## Exercise aim:
Use the entries below to count the lines that hold the word "title"; answer with the number only.

Start of Block

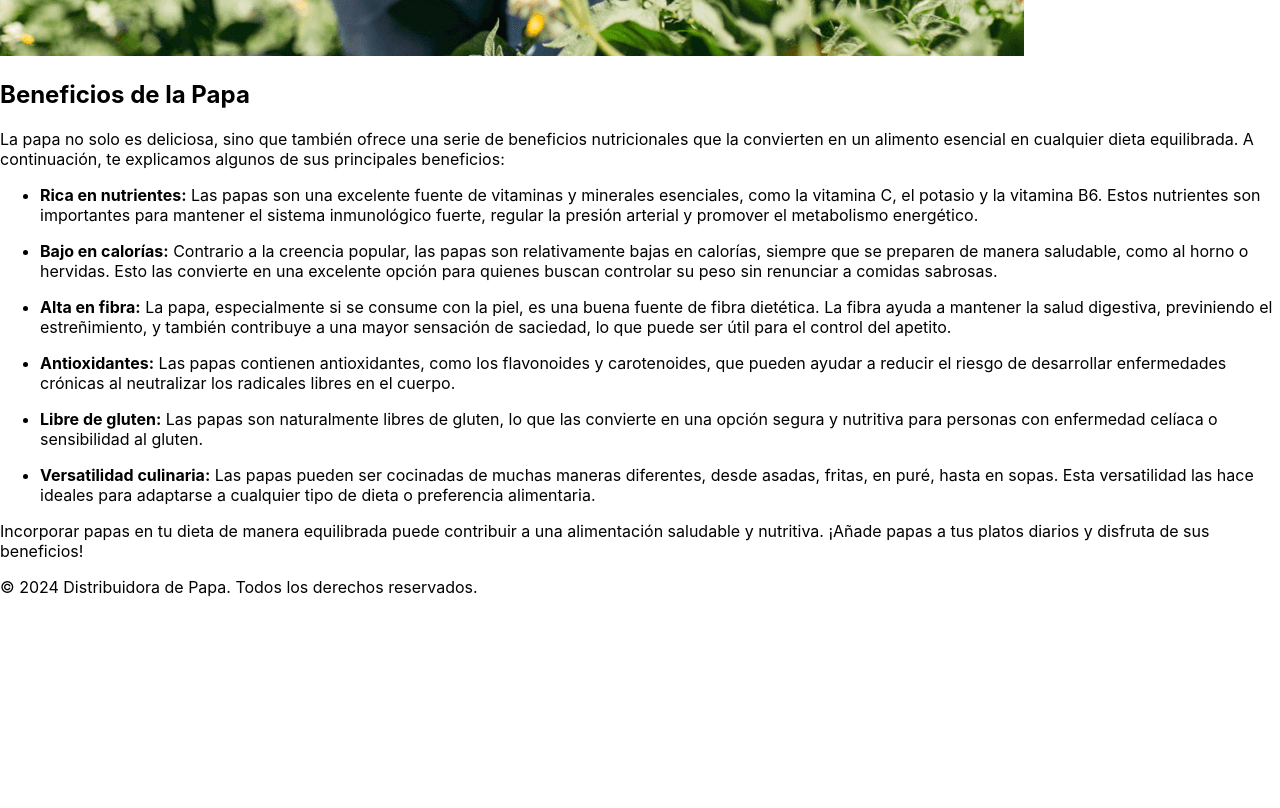
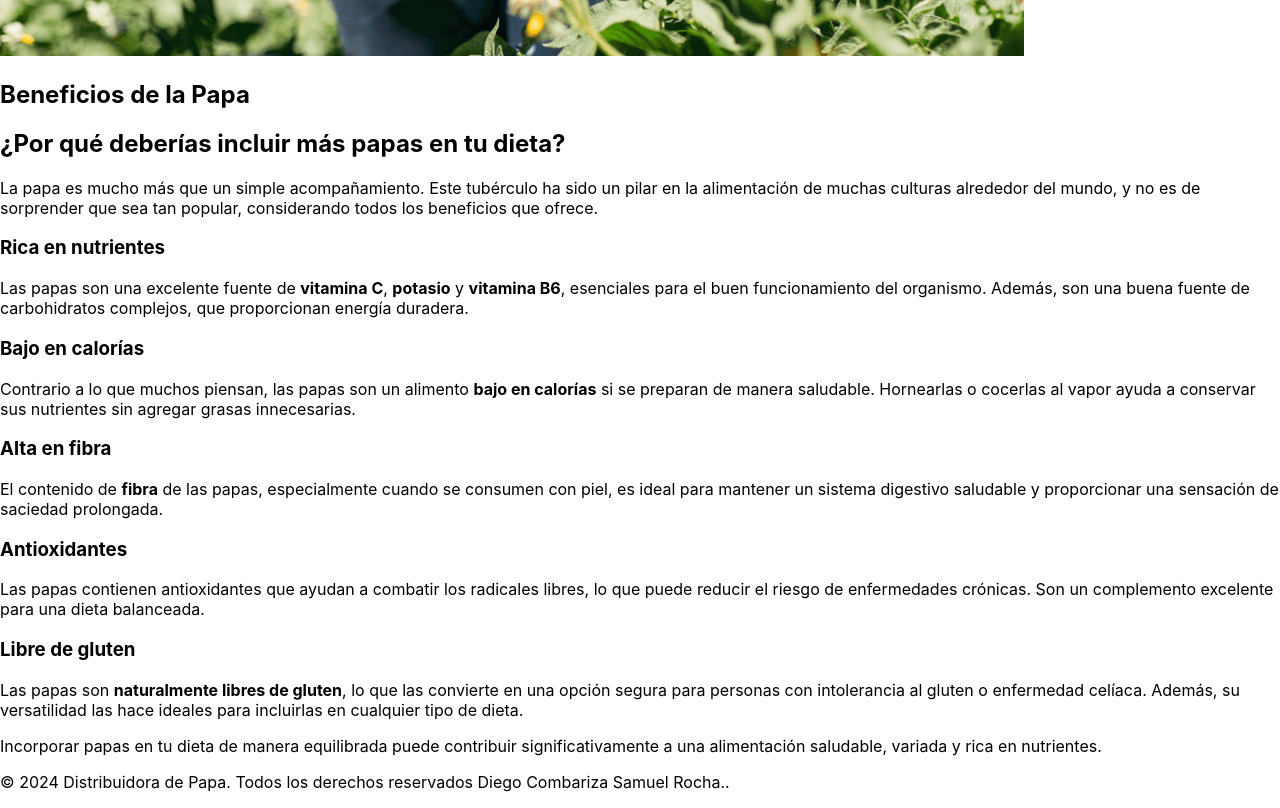
Before and after one commit to DiegoCombariza11/distribuidor-papa, a React (Create React App) app: page /blog/beneficios in a window 1280 px wide. Shown: the part 540-1348 px from the top of the page. Before the commit the page ends 1153 px from the top, so only its background shows below. Built offline with nearby package versions, Linux system fonts and the light colour scheme; the HTML template or start-up script is replaced by a standard one.

Commit message:
refactor: Update copyright notice in DistribuidoraPapa and BlogPost components

```diff
--- a/src/components/BlogPost.tsx
+++ b/src/components/BlogPost.tsx
@@ -26,7 +26,7 @@ const BlogPost: React.FC<BlogPostProps> = ({ title, content, image }) => {
       </main>
       <footer className="bg-yellow-500 text-white mt-8">
         <div className="container mx-auto px-6 py-4 text-center">
-          <p>&copy; 2024 Distribuidora de Papa. Todos los derechos reservados.</p>
+          <p>&copy; 2024 Distribuidora de Papa. Todos los derechos reservados Diego Combariza Samuel Rocha..</p>
         </div>
       </footer>
     </div>
--- a/src/components/DistribuidoraPapa.tsx
+++ b/src/components/DistribuidoraPapa.tsx
@@ -194,7 +194,7 @@ export default function DistribuidoraPapa() {
               </div>
             </div>
             <div className="mt-4 text-center">
-              <p>&copy; 2024 Distribuidora de Papa. Todos los derechos reservados.</p>
+              <p>&copy; 2024 Distribuidora de Papa. Todos los derechos reservados Diego Combariza Samuel Rocha.</p>
             </div>
           </div>
         </footer>
--- a/src/components/ProductDetail.tsx
+++ b/src/components/ProductDetail.tsx
@@ -71,7 +71,7 @@ const ProductDetail: React.FC<ProductDetailProps> = ({ name, description, image,
       </main>
       <footer className="bg-yellow-500 text-white mt-8">
         <div className="container mx-auto px-6 py-4 text-center">
-          <p>&copy; 2024 Distribuidora de Papa. Todos los derechos reservados.</p>
+          <p>&copy; 2024 Distribuidora de Papa. Todos los derechos reservados Diego Combariza Samuel Rocha.</p>
         </div>
       </footer>
     </div>
--- a/src/pages/Blog.tsx
+++ b/src/pages/Blog.tsx
@@ -10,99 +10,97 @@ const blogPosts = {
     title: '10 Recetas con Papa',
     image: recetas,
     content: `
-      <p>Las papas son un ingrediente versátil que se puede usar en una variedad de platos deliciosos. Aquí te presentamos 10 recetas increíbles con papa, con explicaciones para que puedas experimentar con nuevos sabores y técnicas de cocina.</p>
-      <ol>
-        <li>
-          <p><strong>Papas gratinadas con queso y crema:</strong> Este clásico plato de papas gratinadas combina capas de papas finamente cortadas, con una mezcla rica de crema, queso y especias. Se hornea hasta obtener una textura cremosa en el centro y un dorado crujiente en la parte superior. Ideal como acompañamiento o plato principal.</p>
-        </li>
-        <li>
-          <p><strong>Ensalada de papa con mayonesa y hierbas frescas:</strong> La ensalada de papa es una receta fresca y deliciosa, perfecta para días cálidos. Las papas cocidas se combinan con una cremosa mayonesa, mostaza, cebolla picada y una mezcla de hierbas frescas como el perejil y el eneldo. Se sirve fría, y es ideal para acompañar carnes a la parrilla o sandwiches.</p>
-        </li>
-        <li>
-          <p><strong>Puré de papa con ajo asado:</strong> Para darle un toque gourmet a tu puré de papa tradicional, agrega ajo asado. El ajo asado se vuelve suave y dulce, y cuando se mezcla con el puré de papa, aporta un sabor profundo y delicioso. Este puré es perfecto para acompañar carnes, especialmente pollo o cerdo.</p>
-        </li>
-        <li>
-          <p><strong>Papas rellenas de carne y vegetales:</strong> Las papas rellenas son una opción versátil y completa. Las papas se hornean, se les extrae la pulpa y luego se rellenan con una mezcla de carne picada, verduras salteadas y queso. Una vez rellenas, se gratinan en el horno para un resultado crujiente por fuera y cremoso por dentro.</p>
-        </li>
-        <li>
-          <p><strong>Sopa de papa y puerro:</strong> Esta sopa cremosa es un verdadero placer en días fríos. El puerro le aporta un sabor suave y ligeramente dulce que combina perfectamente con la papa. Es una sopa reconfortante que se puede servir con un poco de crema agria y crutones crujientes.</p>
-        </li>
-        <li>
-          <p><strong>Tortilla española de papa:</strong> Un clásico de la cocina española. La tortilla de papas se prepara con papas fritas lentamente en aceite de oliva, junto con cebolla y huevos batidos. El resultado es una tortilla jugosa y suave por dentro, perfecta para servir tanto caliente como fría, y que puede acompañarse con pan o una ensalada.</p>
-        </li>
-        <li>
-          <p><strong>Papas fritas caseras con especias:</strong> Las papas fritas no necesitan mucha presentación, pero puedes elevarlas a otro nivel añadiendo tus especias favoritas. Prueba con una mezcla de pimentón, ajo en polvo y orégano para darle un toque especial. Sirve con tus salsas favoritas.</p>
-        </li>
-        <li>
-          <p><strong>Gnocchi de papa con salsa de tomate:</strong> El gnocchi es una pasta suave hecha con puré de papa. Se cocina rápidamente y combina perfectamente con salsas simples como una de tomate fresco y albahaca, o una salsa de mantequilla y salvia. Es una receta fácil y deliciosa que puedes hacer desde cero.</p>
-        </li>
-        <li>
-          <p><strong>Croquetas de papa y queso:</strong> Estas croquetas son crujientes por fuera y suaves por dentro. Se hacen con puré de papa mezclado con queso rallado, se forman pequeñas bolitas que se empanizan y se fríen. Son ideales como aperitivo o guarnición.</p>
-        </li>
-        <li>
-          <p><strong>Papas asadas con romero y ajo:</strong> Las papas asadas con romero y ajo son un acompañamiento sencillo pero lleno de sabor. Las papas se cortan en trozos grandes, se mezclan con aceite de oliva, ajo picado y romero fresco, y se asan hasta que estén doradas y crujientes.</p>
-        </li>
-      </ol>
-      <p>Cada una de estas recetas destaca el sabor único y la textura de nuestras papas de alta calidad. ¡Experimenta con estas ideas y descubre tu favorita!</p>
+      <h2>Descubre nuevas formas de disfrutar la papa</h2>
+      <p>Las papas son uno de los ingredientes más versátiles que podemos encontrar en la cocina. Su textura, sabor y capacidad de adaptarse a diferentes tipos de cocción las hacen ideales para una infinidad de recetas. A continuación, te presentamos diez recetas con papa que te harán disfrutar de este increíble tubérculo en formas que tal vez no habías considerado.</p>
+
+      <h3>1. Papas gratinadas con queso y crema</h3>
+      <p>Este plato clásico combina capas de papas finamente cortadas, crema y queso fundido, logrando una textura suave por dentro y crujiente por fuera. Es el acompañamiento perfecto para carnes o como plato principal en cualquier ocasión especial.</p>
+
+      <h3>2. Ensalada de papa con mayonesa y hierbas frescas</h3>
+      <p>Una opción refrescante, ideal para acompañar asados o platos a la parrilla. La combinación de mayonesa con hierbas frescas como el perejil y el eneldo crea un equilibrio perfecto de cremosidad y frescura.</p>
+
+      <h3>3. Puré de papa con ajo asado</h3>
+      <p>Para los amantes de los sabores más intensos, el puré de papa con ajo asado es una excelente opción. El ajo asado aporta un toque especial al puré tradicional, haciéndolo más sabroso y aromático.</p>
+
+      <h3>4. Papas rellenas de carne y vegetales</h3>
+      <p>Una receta más elaborada que te sorprenderá. Las papas se vacían y se rellenan con una mezcla de carne picada, vegetales y especias, para luego hornearlas hasta que estén doradas por fuera y jugosas por dentro.</p>
+
+      <h3>5. Sopa de papa y puerro</h3>
+      <p>Nada mejor que una sopa reconfortante en los días fríos. La combinación del puerro con las papas crea una textura suave y un sabor delicado que encantará a toda la familia.</p>
+
+      <h3>6. Tortilla española de papa</h3>
+      <p>Este plato icónico de la gastronomía española es una opción simple pero deliciosa. La combinación de papas y huevo, cocinada lentamente, crea una textura suave y jugosa en su interior.</p>
+
+      <h3>7. Papas fritas caseras con especias</h3>
+      <p>Una opción sencilla pero siempre apetecible. Al prepararlas en casa, puedes experimentar con diferentes especias como pimentón, ajo en polvo o romero para darle un toque único.</p>
+
+      <h3>8. Gnocchi de papa con salsa de tomate</h3>
+      <p>Este plato más refinado es ideal para los amantes de la pasta. Los gnocchi suaves y esponjosos combinan perfectamente con una salsa de tomate fresca y aromática.</p>
+
+      <h3>9. Croquetas de papa y queso</h3>
+      <p>Crujientes por fuera y suaves por dentro, estas croquetas son perfectas como aperitivo o acompañamiento. El queso fundido en su interior es irresistible.</p>
+
+      <h3>10. Papas asadas con romero y ajo</h3>
+      <p>El acompañamiento perfecto para carnes o pescados. El romero y el ajo aportan un sabor delicioso, mientras que las papas se cocinan hasta obtener una textura crujiente por fuera y suave por dentro.</p>
+
+      <p><strong>¡Experimenta con estas ideas y descubre tu favorita!</strong> Cada una de estas recetas resalta el sabor único y la textura de nuestras papas de alta calidad.</p>
     `
   },
   beneficios: {
     title: 'Beneficios de la Papa',
     image: beneficios,
     content: `
-      <p>La papa no solo es deliciosa, sino que también ofrece una serie de beneficios nutricionales que la convierten en un alimento esencial en cualquier dieta equilibrada. A continuación, te explicamos algunos de sus principales beneficios:</p>
-      <ul>
-        <li>
-          <p><strong>Rica en nutrientes:</strong> Las papas son una excelente fuente de vitaminas y minerales esenciales, como la vitamina C, el potasio y la vitamina B6. Estos nutrientes son importantes para mantener el sistema inmunológico fuerte, regular la presión arterial y promover el metabolismo energético.</p>
-        </li>
-        <li>
-          <p><strong>Bajo en calorías:</strong> Contrario a la creencia popular, las papas son relativamente bajas en calorías, siempre que se preparen de manera saludable, como al horno o hervidas. Esto las convierte en una excelente opción para quienes buscan controlar su peso sin renunciar a comidas sabrosas.</p>
-        </li>
-        <li>
-          <p><strong>Alta en fibra:</strong> La papa, especialmente si se consume con la piel, es una buena fuente de fibra dietética. La fibra ayuda a mantener la salud digestiva, previniendo el estreñimiento, y también contribuye a una mayor sensación de saciedad, lo que puede ser útil para el control del apetito.</p>
-        </li>
-        <li>
-          <p><strong>Antioxidantes:</strong> Las papas contienen antioxidantes, como los flavonoides y carotenoides, que pueden ayudar a reducir el riesgo de desarrollar enfermedades crónicas al neutralizar los radicales libres en el cuerpo.</p>
-        </li>
-        <li>
-          <p><strong>Libre de gluten:</strong> Las papas son naturalmente libres de gluten, lo que las convierte en una opción segura y nutritiva para personas con enfermedad celíaca o sensibilidad al gluten.</p>
-        </li>
-        <li>
-          <p><strong>Versatilidad culinaria:</strong> Las papas pueden ser cocinadas de muchas maneras diferentes, desde asadas, fritas, en puré, hasta en sopas. Esta versatilidad las hace ideales para adaptarse a cualquier tipo de dieta o preferencia alimentaria.</p>
-        </li>
-      </ul>
-      <p>Incorporar papas en tu dieta de manera equilibrada puede contribuir a una alimentación saludable y nutritiva. ¡Añade papas a tus platos diarios y disfruta de sus beneficios!</p>
+      <h2>¿Por qué deberías incluir más papas en tu dieta?</h2>
+      <p>La papa es mucho más que un simple acompañamiento. Este tubérculo ha sido un pilar en la alimentación de muchas culturas alrededor del mundo, y no es de sorprender que sea tan popular, considerando todos los beneficios que ofrece.</p>
+
+      <h3>Rica en nutrientes</h3>
+      <p>Las papas son una excelente fuente de <strong>vitamina C</strong>, <strong>potasio</strong> y <strong>vitamina B6</strong>, esenciales para el buen funcionamiento del organismo. Además, son una buena fuente de carbohidratos complejos, que proporcionan energía duradera.</p>
+
+      <h3>Bajo en calorías</h3>
+      <p>Contrario a lo que muchos piensan, las papas son un alimento <strong>bajo en calorías</strong> si se preparan de manera saludable. Hornearlas o cocerlas al vapor ayuda a conservar sus nutrientes sin agregar grasas innecesarias.</p>
+
+      <h3>Alta en fibra</h3>
+      <p>El contenido de <strong>fibra</strong> de las papas, especialmente cuando se consumen con piel, es ideal para mantener un sistema digestivo saludable y proporcionar una sensación de saciedad prolongada.</p>
+
+      <h3>Antioxidantes</h3>
+      <p>Las papas contienen antioxidantes que ayudan a combatir los radicales libres, lo que puede reducir el riesgo de enfermedades crónicas. Son un complemento excelente para una dieta balanceada.</p>
+
+      <h3>Libre de gluten</h3>
+      <p>Las papas son <strong>naturalmente libres de gluten</strong>, lo que las convierte en una opción segura para personas con intolerancia al gluten o enfermedad celíaca. Además, su versatilidad las hace ideales para incluirlas en cualquier tipo de dieta.</p>
+
+      <p>Incorporar papas en tu dieta de manera equilibrada puede contribuir significativamente a una alimentación saludable, variada y rica en nutrientes.</p>
     `
   },
   sostenible: {
     title: 'Cultivo Sostenible',
     image: sostenible,
     content: `
-      <p>En nuestra distribuidora, nos comprometemos no solo a ofrecer productos de calidad, sino también a cuidar el medio ambiente mediante prácticas de cultivo sostenible. A continuación, explicamos algunos de los métodos que utilizamos para garantizar que nuestras papas sean tanto nutritivas como respetuosas con el entorno:</p>
-      <ul>
-        <li>
-          <p><strong>Rotación de cultivos:</strong> Implementamos la rotación de cultivos para preservar la salud del suelo, lo que permite evitar el agotamiento de nutrientes y reducir la necesidad de pesticidas químicos. Esta técnica también mejora la biodiversidad del terreno.</p>
-        </li>
-        <li>
-          <p><strong>Conservación del agua:</strong> Utilizamos sistemas de riego por goteo que permiten reducir el desperdicio de agua al dirigir el recurso exactamente donde se necesita. Este método es eficiente y sostenible, especialmente en regiones donde el agua es escasa.</p>
-        </li>
-        <li>
-          <p><strong>Control biológico de plagas:</strong> Para evitar el uso excesivo de pesticidas, favorecemos el control biológico utilizando depredadores naturales de las plagas. Esto no solo protege la salud de nuestras papas, sino también del ecosistema circundante.</p>
-        </li>
-        <li>
-          <p><strong>Compostaje:</strong> Los residuos orgánicos de nuestras operaciones se reciclan para crear compost natural, que luego es utilizado para enriquecer el suelo. De esta manera, reducimos el uso de fertilizantes sintéticos.</p>
-        </li>
-        <li>
-          <p><strong>Energía renovable:</strong> Nuestras instalaciones cuentan con paneles solares, lo que nos permite reducir significativamente nuestra huella de carbono. Esta energía limpia alimenta nuestros sistemas de almacenamiento y procesamiento de papas.</p>
-        </li>
-        <li>
-          <p><strong>Reducir el desperdicio de alimentos:</strong> Trabajamos en conjunto con bancos de alimentos y organizaciones locales para donar papas y otros productos que no cumplen con los estándares estéticos pero que siguen siendo perfectamente comestibles.</p>
-        </li>
-      </ul>
-      <p>Creemos firmemente en un futuro sostenible, y cada pequeño paso cuenta para proteger nuestro planeta. Al elegir nuestros productos, también estás apoyando un enfoque responsable hacia el cultivo de alimentos.</p>
+      <h2>Nuestro compromiso con el medio ambiente</h2>
+      <p>En nuestra distribuidora, nos enorgullece ofrecer productos de alta calidad de una manera que respete el medio ambiente. El cultivo sostenible es una parte integral de nuestra filosofía de trabajo, y cada paso que damos en el proceso de producción está enfocado en minimizar el impacto ambiental.</p>
+
+      <h3>Rotación de cultivos</h3>
+      <p>La <strong>rotación de cultivos</strong> es fundamental para mantener la salud del suelo. Al alternar los tipos de plantas que cultivamos, logramos mejorar la calidad de nuestras papas y reducir la necesidad de pesticidas.</p>
+
+      <h3>Conservación del agua</h3>
+      <p>Nos enfocamos en la <strong>conservación del agua</strong> utilizando sistemas de riego eficientes que minimizan el uso de este recurso vital, garantizando que el agua no se desperdicie.</p>
+
+      <h3>Control biológico de plagas</h3>
+      <p>Favorecemos el uso de <strong>métodos biológicos</strong> para el control de plagas. Esto reduce el uso de químicos dañinos y permite que nuestras papas crezcan en un entorno más natural y saludable.</p>
+
+      <h3>Compostaje</h3>
+      <p>El <strong>compostaje</strong> es otra práctica que implementamos para enriquecer el suelo de manera natural. Reciclamos los residuos orgánicos para mejorar la fertilidad del suelo y reducir el desperdicio.</p>
+
+      <h3>Energía renovable</h3>
+      <p>Estamos comprometidos con el uso de <strong>energía renovable</strong>. En nuestras instalaciones, utilizamos energía solar para reducir nuestra huella de carbono y promover un futuro más sostenible.</p>
+
+      <h3>Apoyo a la comunidad local</h3>
+      <p>Trabajamos de cerca con agricultores locales, fomentando <strong>prácticas sostenibles</strong> y apoyando el desarrollo económico de la región. Creemos que nuestro éxito está ligado al bienestar de las comunidades que nos rodean.</p>
+
+      <p><strong>Nuestro compromiso con el cultivo sostenible</strong> no solo beneficia al medio ambiente, sino que también se refleja en la calidad de las papas que ofrecemos. Queremos brindarte productos deliciosos y responsables con el planeta.</p>
     `
   }
 };
+
 
 
 interface BlogPostProps {
```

End of Block

## Task output:
4